Before we begin, I should supply several pieces of background information, if only to set a context for this review. First, my listening room, which measures about 14’ x 17.7’ (4.3x5.4m), is about the size of a medium-large UK lounge—it’s not a huge space, but neither is it a small 8’ x 8’ parlour. Second, I have had extensive experience with YG Acoustic’s original Carmel loudspeaker, which I favourably reviewed several years ago for our U.S.-based sister publication The Absolute Sound. In that publication, the original Carmel went on to win accolades as a loudspeaker of the year within its price class. Moreover, I would say that between then and now, I have long regarded the original Carmel as a ‘personal best’ of sorts, in that it set a high-water mark for overall audio system performance in my home—a mark that remained unchallenged until quite recently, when I heard first the superb GamuT RS3 standmount monitors reviewed in issue 127, and now the Carmel 2 floorstanders.

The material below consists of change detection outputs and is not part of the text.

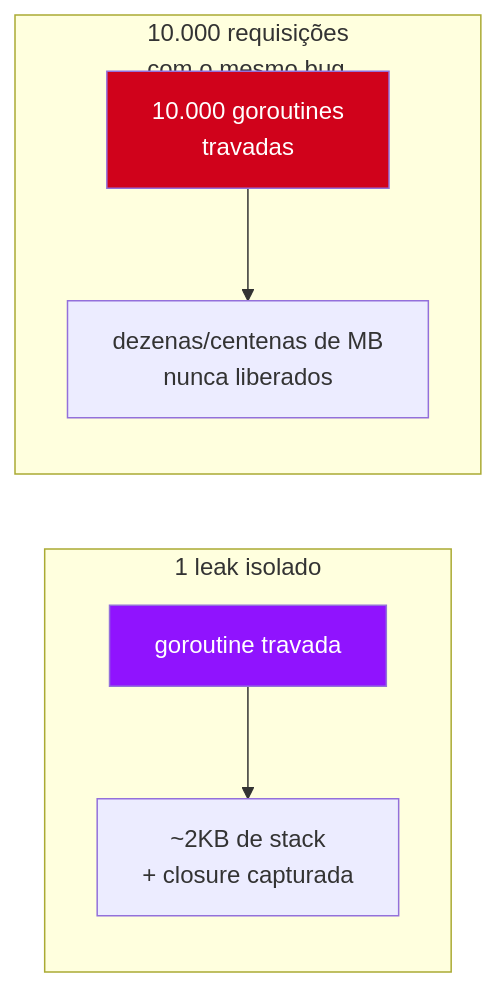
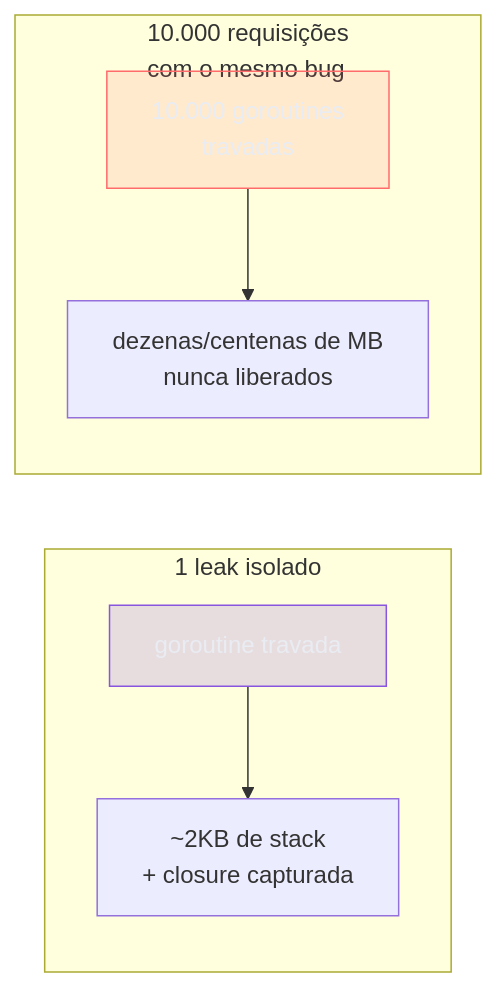
One commit to josenaldo/codex-technomanticus changed the fourth of 4 diagrams in 03-Dominios/Tecnologia/Go/08 - Channels e select/08 - Armadilhas de channels.md. Above: the diagram before and after it, drawn with Mermaid. The commit also changed other lines of this file and 1181 other files, not shown here.

First line of the commit message:
fix(diagramas): paleta do sistema no lugar de cor cravada no markdown

````diff
--- a/03-Dominios/Tecnologia/Go/08 - Channels e select/08 - Armadilhas de channels.md
+++ b/03-Dominios/Tecnologia/Go/08 - Channels e select/08 - Armadilhas de channels.md
@@ -359,12 +364,14 @@
 ```mermaid
 flowchart LR
+    classDef marca fill:#8855DF33,stroke:#8855DF,color:#E9ECF2
+    classDef falha fill:#FF6B6B24,stroke:#FF6B6B,color:#E9ECF2
     subgraph "1 leak isolado"
         L1["goroutine travada"] --> M1["~2KB de stack\n+ closure capturada"]
     end
     subgraph "10.000 requisições\ncom o mesmo bug"
         L2["10.000 goroutines\ntravadas"] --> M2["dezenas/centenas de MB\nnunca liberados"]
     end
 
-    style L1 fill:#9013FE,color:#fff
-    style L2 fill:#D0021B,color:#fff
+    class L1 marca
+    class L2 falha
 ```
````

Recognising that the original Carmel was one of the best loved (and best selling) of all YG products, the YG team were very keen on having me hear the new Carmel 2 in comparison with the original Carmels. Accordingly, they arranged for both sets of speakers to be sent to my home for back-to-back listening sessions, so that I could better understand and—they hoped—appreciate the differences between the models. Consequently, this is not only a review of the Carmel 2, but also a comparison between it and its critically acclaimed predecessor.